‘Nevertheless, the determination of the environmental impact of E-Commerce is complicated by a range of considerations, including local transportation practices, and the type of delivery vehicles used by merchants, among others.’
Studies have demonstrated that even after the pandemic, people will quite likely continue to shop online. E-commerce and digital products will expand and remain, which makes this a great moment to reflect on the businesses partnerships we want to partake in.
On the relevance and power of digital goods
If you’ve read this text this far, you’ve probably been tempted to cross the line into e-commerce yourself. Perhaps you’ve contemplated selling illustrations on a silk-screened tee-shirt. Looked up cameras and gears on Amazon Affiliates. Maybe, just maybe, it’s even already too late. It is hard to resist the appeal of working with these companies and platforms because they make their transactions so effortless and because they are the main providers of products. As many gurus have stated: ‘It has never been so easy. Due to the hypocrisy behind these practices, it is also complex to be critical and reject the possibilities when these transactions are made to run so smoothly. It can be difficult to refuse these alluring financial gains when you’re living a precarious life. Sitting there, behind our screen, you’re being sold the idea that this is the only road towards independence, towards individual freedom, and therefore that this is a fair outcome. Perhaps it’s true that all of us can become e-commerce business owners, but what would happen if every individual actually started producing their own merch? Advertised products every single day? Drop shipped products from third world countries for rich people to buy? What would be the landscape of such a society look like? We will be almost 10 billion people in 2050; surely we’ll need more pencils, more online classes, more silly t-shirts. But more than that, we’ll need more care. As we will be both numerous and digitally literate, we also have to keep an eye on the many different ways in which these goods are produced and under which (harmful) conditions.
Existing in the same market, however, are sustainable digital products and e-commerce businesses. It is now possible to sell classes and courses offering a myriad of tools and knowledge which we can learn from, all made possible without having to travel, without the need for public transport, psychical aids, nothing more than our couch at home and our screen. The e-book, only printed selectively, has quite a sustainable effect on our paper consumption. Affiliate marketing can be an interesting way to mention valuable and ethical products. Interesting platforms such as Patreon and OnlyFans also exist, supporting different aims and businesses, offering more independence to their workers (although OnlyFans, of course, recently displayed a troubling attitude towards the sex workers using their platform). Selling online classes on Udemy, Skillshare or any other platform has made education more accessible and cheaper for people all around the world. The digital economy we now live in has enabled us to experiment and create new possibilities for ourselves, demonstrating the capabilities and potential of positive change existing within society.

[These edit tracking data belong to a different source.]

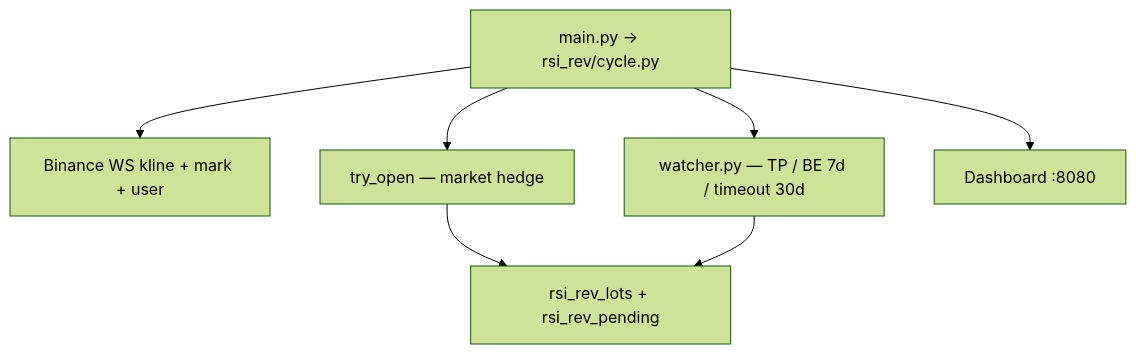
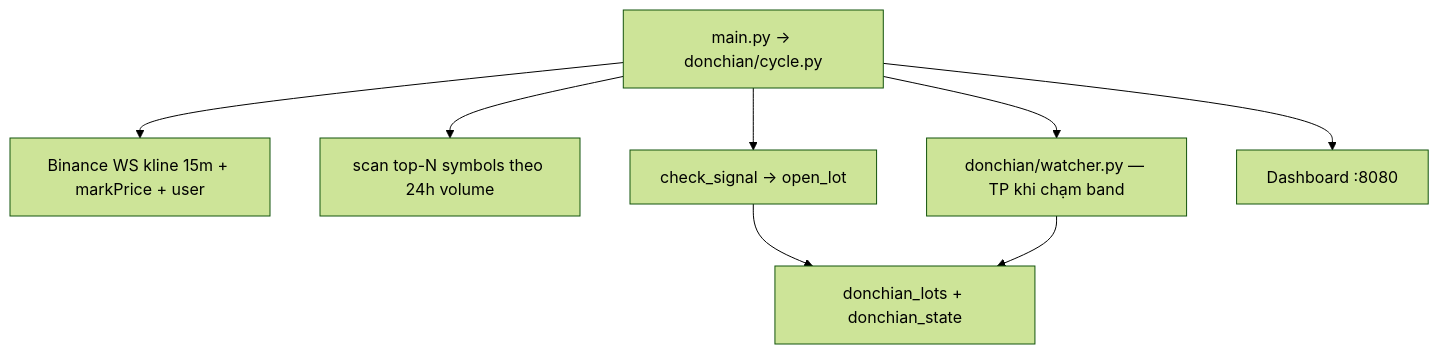
Before and after one commit to vnbees/ema-follow: the first of 2 diagrams in docs/BOT_LOGIC.md, drawn with Mermaid (forest theme). The commit also changed other lines of this file and 29 other files, not shown here.

````diff
--- a/docs/BOT_LOGIC.md
+++ b/docs/BOT_LOGIC.md
@@ -29,10 +20,11 @@
 ```mermaid
 flowchart TB
-    main["main.py → rsi_rev/cycle.py"]
-    main --> ws["Binance WS kline + mark + user"]
-    main --> entry["try_open — market hedge"]
-    main --> watcher["watcher.py — TP / BE 7d / timeout 30d"]
-    entry --> db["rsi_rev_lots + rsi_rev_pending"]
+    main["main.py → donchian/cycle.py"]
+    main --> ws["Binance WS kline 15m + markPrice + user"]
+    main --> scan["scan top-N symbols theo 24h volume"]
+    main --> entry["check_signal → open_lot"]
+    main --> watcher["donchian/watcher.py — TP khi chạm band"]
+    entry --> db["donchian_lots + donchian_state"]
     main --> web["Dashboard :8080"]
     watcher --> db
 ```
````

As a result of this current climate, being an entrepreneur and owning a business is the new ‘do it yourself, sustainably’ lifestyle. It is, indeed, one of the ways in which an individual nowadays can follow their own path and become independent. While our economy is shifting towards a more freelance/gig-based economy, our economic status becomes more and more precarious. So then launching your own business and generating passive income seems like, the ideal opportunity to achieve true independence. The time is now to consider our own role in this digital creative economy. What if we turn it into something that is sustainable, shareable? It is tempting to take an individual, glorified path without questioning it. Perhaps to be critical is a privilege. Nevertheless, it is necessary and urgent to ask ourselves: how are our actions going to help the current situation we’re in? Not everyone has to come up with an ingenious plan. It’s not just the responsibility of the individual: both the companies and their transactions need to be fully transparent about the conditions of labor behind it, and the implications on humankind and on the planet. In this ‘survival mode’ where one desperately needs to succeed in life, let’s think about the outcomes of such attitudes. Let’s think of ways to use the (economic) digital space to create fairness and equity. It is a question of survival for both our intellect and our bodies, but also mainly for our world. Asking ourselves: how do we build wealth, and at what cost?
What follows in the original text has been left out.